So it feels right that, in addition to all the other changes, Washington, D.C., is becoming a new jazz city, much as it was many years ago when Duke Ellington first started out. Old-timers, fast disappearing but still talking, remember when the Howard Theatre, the Lincoln and other hot spots jazzed up the city in a Harlem Renaissance-type way.
Today there is a growing jazz scene in the very same area where Ellington used to live and play, down by 14th and U Streets, where you can find Bohemian Caverns – revived to its former glory – and places like Twins. Up in Adams Morgan, local players, trios and performers still play jazz in the evenings or on a summer’s afternoon with the windows open at Columbia Station.
The Howard Theater is reborn with a busy slate of jazz (and other kinds of music) and in Georgetown you can find the venerable jazz club Blues Alley, not far from the Duke Ellington School of the Arts, whose graduates are starting to make names for themselves on the jazz scene.
The young, exuberant jazz pianist Jason Moran has taken over the jazz reigns at the Kennedy Center, which just got through holding the Blue Note 75th Anniversary Festival and the Mary Lou Williams Women in Jazz Festival. At the museums, you can hear jazz in the summer, in the evenings and outdoors.
But it’s probably fair to say that what’s driving jazz all over the Washington area this month is the presence of the DC Jazz Festival, now celebrating its 10th year. And like the city itself, the festival, running June 24-29, is changing.
“It’s grown phenomenally,” Sunny Sumter, the DCJF’s longtime director said. “Think about it. When Charlie [Fishman, founder and artistic director for the festival] started this, that first year in 2005, there were 13 concerts.
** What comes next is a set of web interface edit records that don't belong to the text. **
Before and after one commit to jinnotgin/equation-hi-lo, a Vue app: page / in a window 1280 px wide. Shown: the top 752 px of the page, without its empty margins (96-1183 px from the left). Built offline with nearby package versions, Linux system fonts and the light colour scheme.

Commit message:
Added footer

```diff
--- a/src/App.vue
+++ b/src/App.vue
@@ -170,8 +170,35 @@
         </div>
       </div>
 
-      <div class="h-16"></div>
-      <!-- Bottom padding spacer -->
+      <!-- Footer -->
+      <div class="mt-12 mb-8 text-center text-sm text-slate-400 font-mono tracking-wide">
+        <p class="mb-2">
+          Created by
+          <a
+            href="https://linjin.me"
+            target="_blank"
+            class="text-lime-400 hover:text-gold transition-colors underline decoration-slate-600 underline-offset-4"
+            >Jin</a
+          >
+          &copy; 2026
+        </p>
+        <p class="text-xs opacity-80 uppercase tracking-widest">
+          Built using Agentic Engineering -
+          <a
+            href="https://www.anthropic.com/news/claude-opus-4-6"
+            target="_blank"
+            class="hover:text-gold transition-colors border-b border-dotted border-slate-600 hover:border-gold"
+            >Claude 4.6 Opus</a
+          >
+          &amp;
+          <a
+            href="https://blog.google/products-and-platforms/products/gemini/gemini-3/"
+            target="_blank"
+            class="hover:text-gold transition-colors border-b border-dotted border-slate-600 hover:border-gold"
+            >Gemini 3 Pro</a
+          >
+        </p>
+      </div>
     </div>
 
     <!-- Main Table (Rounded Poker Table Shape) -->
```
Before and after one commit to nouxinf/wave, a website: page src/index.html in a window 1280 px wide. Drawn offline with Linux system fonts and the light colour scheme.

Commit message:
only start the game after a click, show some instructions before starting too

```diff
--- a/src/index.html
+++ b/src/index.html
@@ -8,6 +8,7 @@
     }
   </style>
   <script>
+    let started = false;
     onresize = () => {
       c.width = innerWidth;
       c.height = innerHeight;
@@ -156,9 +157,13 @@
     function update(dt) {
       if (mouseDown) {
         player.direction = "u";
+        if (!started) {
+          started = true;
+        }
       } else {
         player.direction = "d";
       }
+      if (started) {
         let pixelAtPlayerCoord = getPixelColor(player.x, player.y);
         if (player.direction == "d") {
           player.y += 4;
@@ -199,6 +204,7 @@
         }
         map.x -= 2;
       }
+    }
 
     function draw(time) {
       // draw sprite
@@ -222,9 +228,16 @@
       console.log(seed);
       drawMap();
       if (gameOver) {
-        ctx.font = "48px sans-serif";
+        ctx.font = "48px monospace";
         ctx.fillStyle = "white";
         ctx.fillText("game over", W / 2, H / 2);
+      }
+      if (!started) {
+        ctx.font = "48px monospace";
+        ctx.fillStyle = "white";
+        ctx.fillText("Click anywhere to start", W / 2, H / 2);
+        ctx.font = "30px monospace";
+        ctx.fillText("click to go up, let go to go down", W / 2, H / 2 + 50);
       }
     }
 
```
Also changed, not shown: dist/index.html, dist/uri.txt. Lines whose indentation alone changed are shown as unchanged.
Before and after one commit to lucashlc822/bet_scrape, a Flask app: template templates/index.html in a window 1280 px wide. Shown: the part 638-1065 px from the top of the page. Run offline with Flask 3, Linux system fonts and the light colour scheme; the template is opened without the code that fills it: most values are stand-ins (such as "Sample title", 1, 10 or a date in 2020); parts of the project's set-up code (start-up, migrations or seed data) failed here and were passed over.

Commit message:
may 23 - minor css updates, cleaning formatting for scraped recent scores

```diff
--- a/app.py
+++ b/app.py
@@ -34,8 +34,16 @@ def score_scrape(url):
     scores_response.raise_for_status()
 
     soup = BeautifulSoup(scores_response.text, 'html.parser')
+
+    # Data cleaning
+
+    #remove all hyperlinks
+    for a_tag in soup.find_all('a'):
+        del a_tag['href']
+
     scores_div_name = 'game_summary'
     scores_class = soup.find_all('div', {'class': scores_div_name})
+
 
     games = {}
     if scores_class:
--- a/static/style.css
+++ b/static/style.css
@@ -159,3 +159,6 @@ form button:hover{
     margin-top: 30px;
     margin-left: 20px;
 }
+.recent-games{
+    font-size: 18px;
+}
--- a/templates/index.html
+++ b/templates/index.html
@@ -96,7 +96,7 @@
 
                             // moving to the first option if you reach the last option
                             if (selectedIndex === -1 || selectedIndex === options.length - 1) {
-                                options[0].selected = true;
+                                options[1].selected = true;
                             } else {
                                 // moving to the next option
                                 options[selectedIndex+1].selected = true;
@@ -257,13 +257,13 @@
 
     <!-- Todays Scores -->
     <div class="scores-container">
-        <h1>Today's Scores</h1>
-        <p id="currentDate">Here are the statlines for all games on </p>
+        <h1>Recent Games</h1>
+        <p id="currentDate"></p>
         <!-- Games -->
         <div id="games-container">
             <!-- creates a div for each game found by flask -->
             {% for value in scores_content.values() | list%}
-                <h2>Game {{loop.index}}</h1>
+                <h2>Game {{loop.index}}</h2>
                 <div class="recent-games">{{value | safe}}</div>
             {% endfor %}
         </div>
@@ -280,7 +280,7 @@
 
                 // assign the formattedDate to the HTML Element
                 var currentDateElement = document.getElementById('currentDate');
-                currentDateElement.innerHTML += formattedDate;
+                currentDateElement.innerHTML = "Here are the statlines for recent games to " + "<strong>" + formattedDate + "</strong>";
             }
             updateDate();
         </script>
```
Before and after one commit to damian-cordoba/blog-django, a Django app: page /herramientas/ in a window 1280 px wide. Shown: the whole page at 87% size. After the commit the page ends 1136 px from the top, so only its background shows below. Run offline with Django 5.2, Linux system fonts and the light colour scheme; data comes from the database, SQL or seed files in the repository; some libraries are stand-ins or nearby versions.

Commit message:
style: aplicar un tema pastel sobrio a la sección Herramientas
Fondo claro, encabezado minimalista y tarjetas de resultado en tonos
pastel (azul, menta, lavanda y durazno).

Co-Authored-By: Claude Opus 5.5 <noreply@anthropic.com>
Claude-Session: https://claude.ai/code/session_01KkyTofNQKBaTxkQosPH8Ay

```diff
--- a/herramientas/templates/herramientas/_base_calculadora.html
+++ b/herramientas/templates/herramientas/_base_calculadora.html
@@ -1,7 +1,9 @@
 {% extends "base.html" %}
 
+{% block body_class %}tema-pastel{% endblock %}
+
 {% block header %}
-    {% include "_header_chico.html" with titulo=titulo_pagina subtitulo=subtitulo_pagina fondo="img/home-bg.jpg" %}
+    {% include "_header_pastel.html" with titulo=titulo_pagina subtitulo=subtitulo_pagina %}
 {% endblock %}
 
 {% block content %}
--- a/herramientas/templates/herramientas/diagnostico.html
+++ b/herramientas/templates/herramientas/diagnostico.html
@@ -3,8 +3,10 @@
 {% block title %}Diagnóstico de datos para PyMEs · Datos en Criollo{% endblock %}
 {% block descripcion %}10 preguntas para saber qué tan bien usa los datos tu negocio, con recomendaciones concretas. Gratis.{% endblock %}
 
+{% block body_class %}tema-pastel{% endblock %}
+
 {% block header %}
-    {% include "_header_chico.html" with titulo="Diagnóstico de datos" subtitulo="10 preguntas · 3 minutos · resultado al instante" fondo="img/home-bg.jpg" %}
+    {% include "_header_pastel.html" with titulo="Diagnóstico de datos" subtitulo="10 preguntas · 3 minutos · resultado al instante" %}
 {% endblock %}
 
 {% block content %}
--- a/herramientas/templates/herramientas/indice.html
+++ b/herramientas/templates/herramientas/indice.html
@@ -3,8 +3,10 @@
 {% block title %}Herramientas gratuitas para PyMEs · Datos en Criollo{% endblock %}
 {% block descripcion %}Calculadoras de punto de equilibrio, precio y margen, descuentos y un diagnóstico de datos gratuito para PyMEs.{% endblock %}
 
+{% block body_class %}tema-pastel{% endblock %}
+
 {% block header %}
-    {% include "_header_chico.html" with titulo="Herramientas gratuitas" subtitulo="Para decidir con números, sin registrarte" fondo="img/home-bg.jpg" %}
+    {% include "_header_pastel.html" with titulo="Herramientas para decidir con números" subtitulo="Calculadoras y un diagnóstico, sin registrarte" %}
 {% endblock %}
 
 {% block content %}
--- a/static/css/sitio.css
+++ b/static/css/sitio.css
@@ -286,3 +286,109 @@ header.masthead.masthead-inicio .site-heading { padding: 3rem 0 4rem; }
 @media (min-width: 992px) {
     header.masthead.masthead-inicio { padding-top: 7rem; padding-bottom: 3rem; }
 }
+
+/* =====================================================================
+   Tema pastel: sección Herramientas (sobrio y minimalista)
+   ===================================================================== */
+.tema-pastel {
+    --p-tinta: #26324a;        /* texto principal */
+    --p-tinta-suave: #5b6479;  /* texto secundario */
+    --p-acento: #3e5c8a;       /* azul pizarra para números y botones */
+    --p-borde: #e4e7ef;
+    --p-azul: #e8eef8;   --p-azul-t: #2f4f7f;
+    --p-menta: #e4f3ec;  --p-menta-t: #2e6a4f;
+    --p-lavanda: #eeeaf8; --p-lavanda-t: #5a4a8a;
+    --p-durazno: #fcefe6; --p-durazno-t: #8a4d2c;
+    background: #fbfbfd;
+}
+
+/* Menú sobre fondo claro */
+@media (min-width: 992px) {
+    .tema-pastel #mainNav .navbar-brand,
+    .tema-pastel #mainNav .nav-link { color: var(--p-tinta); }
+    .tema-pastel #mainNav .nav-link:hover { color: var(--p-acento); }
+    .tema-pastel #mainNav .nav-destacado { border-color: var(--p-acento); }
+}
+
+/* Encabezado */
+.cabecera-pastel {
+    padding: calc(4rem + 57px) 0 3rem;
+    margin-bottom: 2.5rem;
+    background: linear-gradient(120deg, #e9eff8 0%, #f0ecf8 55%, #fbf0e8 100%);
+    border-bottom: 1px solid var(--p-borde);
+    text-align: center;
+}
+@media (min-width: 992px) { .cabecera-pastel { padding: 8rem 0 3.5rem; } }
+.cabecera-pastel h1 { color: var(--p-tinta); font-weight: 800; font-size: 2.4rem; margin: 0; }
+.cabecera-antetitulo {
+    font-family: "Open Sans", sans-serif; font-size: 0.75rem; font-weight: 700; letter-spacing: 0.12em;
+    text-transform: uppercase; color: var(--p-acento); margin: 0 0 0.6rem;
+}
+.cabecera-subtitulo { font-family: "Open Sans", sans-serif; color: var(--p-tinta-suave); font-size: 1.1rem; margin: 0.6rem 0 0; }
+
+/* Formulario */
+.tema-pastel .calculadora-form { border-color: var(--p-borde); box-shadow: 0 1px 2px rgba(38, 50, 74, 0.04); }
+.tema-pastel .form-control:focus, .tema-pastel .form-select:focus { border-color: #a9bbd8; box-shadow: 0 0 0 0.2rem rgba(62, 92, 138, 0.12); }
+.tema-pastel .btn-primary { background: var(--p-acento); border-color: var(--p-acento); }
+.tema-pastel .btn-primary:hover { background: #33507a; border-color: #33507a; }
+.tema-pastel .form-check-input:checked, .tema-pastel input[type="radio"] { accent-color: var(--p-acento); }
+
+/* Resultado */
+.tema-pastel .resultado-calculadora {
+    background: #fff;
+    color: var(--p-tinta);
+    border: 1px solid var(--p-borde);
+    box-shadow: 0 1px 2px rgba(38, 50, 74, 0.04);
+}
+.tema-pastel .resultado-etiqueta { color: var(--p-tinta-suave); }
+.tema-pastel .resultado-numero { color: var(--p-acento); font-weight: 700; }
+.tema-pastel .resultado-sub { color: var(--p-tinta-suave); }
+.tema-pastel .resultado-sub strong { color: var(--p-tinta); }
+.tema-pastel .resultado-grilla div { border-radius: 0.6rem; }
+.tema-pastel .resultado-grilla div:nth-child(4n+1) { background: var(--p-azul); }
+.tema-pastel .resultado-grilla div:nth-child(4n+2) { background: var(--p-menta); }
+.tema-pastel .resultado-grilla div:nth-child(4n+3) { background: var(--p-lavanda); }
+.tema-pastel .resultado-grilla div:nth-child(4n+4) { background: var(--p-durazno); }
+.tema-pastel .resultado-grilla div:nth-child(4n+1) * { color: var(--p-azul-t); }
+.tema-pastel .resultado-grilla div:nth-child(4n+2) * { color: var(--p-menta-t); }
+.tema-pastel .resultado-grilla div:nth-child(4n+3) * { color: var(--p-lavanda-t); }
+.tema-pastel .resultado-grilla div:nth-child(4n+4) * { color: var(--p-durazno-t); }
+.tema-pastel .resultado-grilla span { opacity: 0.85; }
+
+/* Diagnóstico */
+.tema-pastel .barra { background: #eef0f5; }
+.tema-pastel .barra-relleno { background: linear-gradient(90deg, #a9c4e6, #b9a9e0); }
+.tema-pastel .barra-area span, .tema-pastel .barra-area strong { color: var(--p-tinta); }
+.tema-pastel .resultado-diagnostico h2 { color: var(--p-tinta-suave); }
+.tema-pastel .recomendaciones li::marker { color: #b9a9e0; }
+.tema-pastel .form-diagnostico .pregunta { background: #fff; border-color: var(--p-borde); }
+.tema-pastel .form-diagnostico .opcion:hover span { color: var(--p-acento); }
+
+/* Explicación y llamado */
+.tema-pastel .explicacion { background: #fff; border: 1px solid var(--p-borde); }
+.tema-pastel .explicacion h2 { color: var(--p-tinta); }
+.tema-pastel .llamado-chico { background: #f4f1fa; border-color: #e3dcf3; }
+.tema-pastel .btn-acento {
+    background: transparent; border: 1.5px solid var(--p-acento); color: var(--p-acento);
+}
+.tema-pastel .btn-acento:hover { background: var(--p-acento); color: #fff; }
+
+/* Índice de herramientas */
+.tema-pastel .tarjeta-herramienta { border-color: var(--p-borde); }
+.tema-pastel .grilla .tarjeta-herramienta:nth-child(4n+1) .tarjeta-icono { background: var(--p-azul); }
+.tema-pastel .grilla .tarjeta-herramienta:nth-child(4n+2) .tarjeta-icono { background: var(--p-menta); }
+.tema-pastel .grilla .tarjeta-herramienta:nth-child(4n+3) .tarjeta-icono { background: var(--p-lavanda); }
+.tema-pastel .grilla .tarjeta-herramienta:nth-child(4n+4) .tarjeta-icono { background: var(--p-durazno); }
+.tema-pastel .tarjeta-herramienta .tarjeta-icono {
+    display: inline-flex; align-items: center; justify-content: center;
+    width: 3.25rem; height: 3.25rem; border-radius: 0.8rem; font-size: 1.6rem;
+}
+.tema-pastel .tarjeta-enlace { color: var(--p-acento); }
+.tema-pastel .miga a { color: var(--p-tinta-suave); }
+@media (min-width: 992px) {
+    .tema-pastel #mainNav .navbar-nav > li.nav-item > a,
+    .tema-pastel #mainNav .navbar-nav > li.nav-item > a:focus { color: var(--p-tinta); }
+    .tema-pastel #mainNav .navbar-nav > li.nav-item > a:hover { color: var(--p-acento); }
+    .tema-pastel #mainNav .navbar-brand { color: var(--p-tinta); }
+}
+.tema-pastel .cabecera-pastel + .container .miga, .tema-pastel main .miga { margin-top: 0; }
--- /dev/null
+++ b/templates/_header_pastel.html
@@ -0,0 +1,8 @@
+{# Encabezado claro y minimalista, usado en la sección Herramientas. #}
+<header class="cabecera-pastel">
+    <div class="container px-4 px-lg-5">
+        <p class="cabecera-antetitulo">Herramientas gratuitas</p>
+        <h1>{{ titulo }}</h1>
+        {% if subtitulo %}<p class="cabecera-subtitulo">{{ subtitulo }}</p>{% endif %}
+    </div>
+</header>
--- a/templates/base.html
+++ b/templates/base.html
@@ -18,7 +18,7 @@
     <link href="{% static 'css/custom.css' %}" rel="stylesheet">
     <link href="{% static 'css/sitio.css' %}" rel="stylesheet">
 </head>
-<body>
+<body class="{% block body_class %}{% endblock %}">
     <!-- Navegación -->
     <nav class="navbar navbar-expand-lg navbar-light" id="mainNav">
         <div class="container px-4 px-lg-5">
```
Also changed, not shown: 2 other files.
Now look at us, look at what the festival is doing and what it’s become.”
The short version: 125 performances in nearly 60 venues, considered to be the fastest-growing jazz festival in the country, with a year-round education and performance program.
Here’s what’s happening this year:
“Jazz at the Hamilton Live” (June 24-29)
“DC Jazz Festival and Events DC Present Jazz at the Riverfront” (June 27-29)
“Jazz in the ’Hoods Presented by Events DC” (June 24-29)
Also as part of the “Jazz in the ’Hoods” series, CapitolBop.com presents the DC Jazz Loft Series, now in its fourth year, with three nights of cutting-edge music, a piano “cutting contest” and an all-evening Block Party.
Who’s coming? A partial list:
The Roy Hargrove Quintet at the Hamilton, “urban harmonicist” Frederick Yonnet, Trombone Shorty headlining a New Orleans flavored evening, Yaslin Bey (also known as Mos Def), Cyrus Chestnut presenting a riff on and tribute to Dave Brubeck, Grammy-nominee Gregory Porter, Grammy-nominee Snarky Puppy, the Brass-A-Holics, Trio Caliente, Irma Thomas, the Tia Fuller Quintet and the Helen Sung Quintet in a salute to women in jazz, Marc Cary’s Rhodes Ahead, Butcher Brown and the Braxton Cook quartet.
“I think we’ve been part of recognizing how jazz itself has spread and changed, embracing or influencing other kinds of music,” Sumter said. “The Howard Theater is part of the festival this year with a Ginger Baker concert, and he’s known for being a drumming icon in the rock and roll world, but he’s also a jazz drummer. Paco D’Rivera has had a huge influence on jazz, spreading it into the Latin sounds, and he’s being a big part of the festival all along.”
Young people steeped in rock and roll, hip-hop, rap, alt, punk, pop and Americana have rooms in their imagination for a resurgence of jazz. And in this international city, the growing international appeal of jazz draws ears from all over.
During the course of the 10th annual DC Jazz Festival, jazz will reveal itself again in all of its facets and changing styles. And it will reveal the city for what it’s becoming, too: Jazz City.